With the Bush tax cuts to sunset on January 1 and with the presidential election in full blown rage, there are so many lies, er, I mean, misunderstandings emanating from various political factions that it is absolutely annoying.
The press by and large seems to report, without comment, things President Obama says. Obama is a shameless class warfare, brass-knuckled Chicago politician.
For more reasonable analysis of, say, taxes, I go to the Tax Foundation, a non-partisan, non-profit tax watchdog established in 1937. The Foundation’s only “bias” is this: “The mission of the Tax Foundation is to educate taxpayers about sound tax policy and the size of the tax burden borne by Americans at all levels of government. From its founding in 1937, the Tax Foundation has been grounded in the belief that the dissemination of basic information about government finance is the foundation of sound policy in a free society.” That is its mission statement on its website.
Here is an interesting blog post by William McBride, the Foundation’s chief economist. The Foundation’s blog is excellent. Here is his post:
August 17, 2012
Scott Hodge mentioned something earlier today that might seem hard to believe, especially for readers of the Washington Post: “about 96 percent of all taxpayers have a lower average tax rate than Romney”. More precisely, in 2010, somewhere between 90 and 95 percent of Americans had a lower effective income tax rate than Romney’s 13.9 percent. In 2011, somewhere between 95 and 97 percent of Americans had a lower effective income tax rate than Romney’s 15.4 percent, at least according to the latest IRS data from 2010.
The table and chart below shows the latest IRS data on filers and their effective income tax rates. In total, there were about 143 million filers in 2010. Adding the 13 million non-filers, as estimated by Emmanual Saez, brings the total “tax unit” population to about 156 million.
More than 58 million filers were nonpayers, i.e. they had zero or negative federal income tax liability. Therefore, including the non-filers, more than 71 million Americans paid no federal income taxes in 2010, representing about 46 percent of the population.

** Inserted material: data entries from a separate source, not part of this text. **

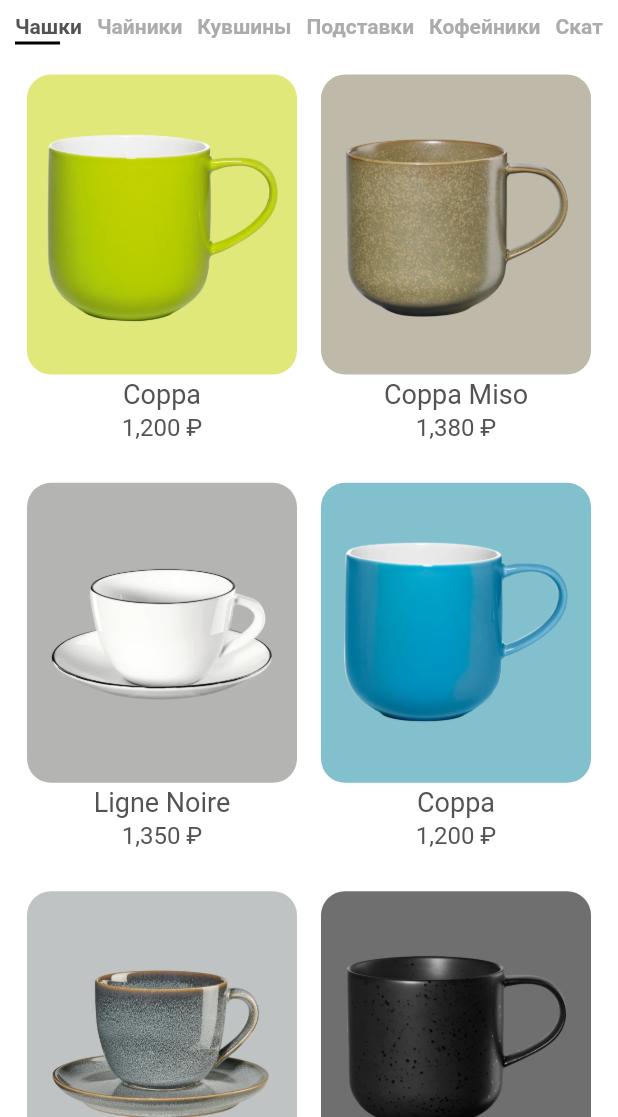
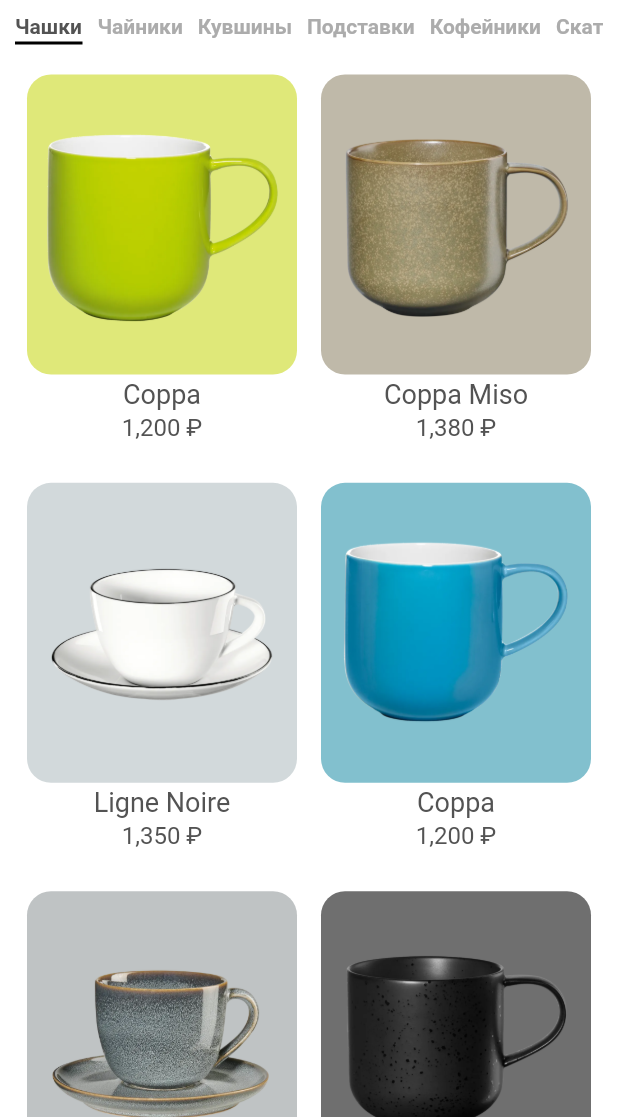
Before and after one commit to sergeykondr/cup_shop_ui, a Flutter app: the screen it shows after launch, on a phone screen of 412 x 824 dp, the part 119-1236 px from its top. Run offline on Flutter 3.47's test engine with Material 2 defaults, Android fonts, the light colour scheme and no system bars; our stand-ins replace flutter_svg.

Commit message:
cups_shop

```diff
--- a/lib/main.dart
+++ b/lib/main.dart
@@ -5,7 +5,6 @@ import 'constants.dart';
 import 'screens/home_screen.dart';
 
 void main() {
-
   runApp(MyApp());
 }
 
@@ -17,7 +16,7 @@ class MyApp extends StatelessWidget {
 
     return MaterialApp(
       debugShowCheckedModeBanner: false,
-      title: 'Leather goods',
+      title: 'Товары для кухни',
       theme: ThemeData(
         primarySwatch: Colors.blue,
         textTheme: Theme.of(context).textTheme.apply(bodyColor: kTextColor),
--- a/lib/models/Product.dart
+++ b/lib/models/Product.dart
@@ -39,7 +39,7 @@ List<Product> products = [
       size: 10,
       description: dummyText,
       image: "assets/images/10.png",
-      color: Color(0xFFB4B4B2)),
+      color: Color(0xFFD2D9DB)),
   Product(
       id: 4,
       title: "Coppa",
--- a/lib/screens/category.dart
+++ b/lib/screens/category.dart
@@ -11,8 +11,6 @@ class Body1 extends StatelessWidget {
 
   @override
   Widget build(BuildContext context) {
-    //final childrenItem =
-    List<Widget>.generate(100, (i) => Text('Item $i')).toList();
 
     return Container(
       padding: EdgeInsets.symmetric(horizontal: kDefaultPadding),
@@ -34,7 +32,7 @@ class Body1 extends StatelessWidget {
           //     children: childrenItem,
           //   ),
           // ),
-          Categories(),
+          Categories(), //!!!!!!!!!!!!!!!!!!!!!!!!
           Expanded(
             child: GridView.builder(
               itemCount: products.length,
@@ -169,7 +167,7 @@ class _CategoriesState extends State<Categories> {
                   ),
                   Container(
                     height: 2,
-                    width: 30,
+                    width: 45,
                     color: selectedIndex == index
                         ? Colors.black
                         : Colors.transparent,
--- a/pubspec.yaml
+++ b/pubspec.yaml
@@ -1,4 +1,4 @@
-name: leather_goods_shop
+name: cups_shop
 description: The leather goods shop.
 
 # The following line prevents the package from being accidentally published to
```
Also changed, not shown: lib/screens/detail_screen.dart (+2 -6 lines), 9 other files.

Another 27 million, or 17 percent of the population, had an effective income tax rate of between zero and 5 percent. Over 89 percent of Americans had an effective income tax rate of less than 12 percent, 95 percent had a tax rate of less than 15 percent, and fully 97 percent of Americans had a tax rate of less than 17 percent. Therefore, the vast majority of Americans pay less than Romney’s 2010 rate of 13.9 percent or his 2011 rate of 15.4 percent.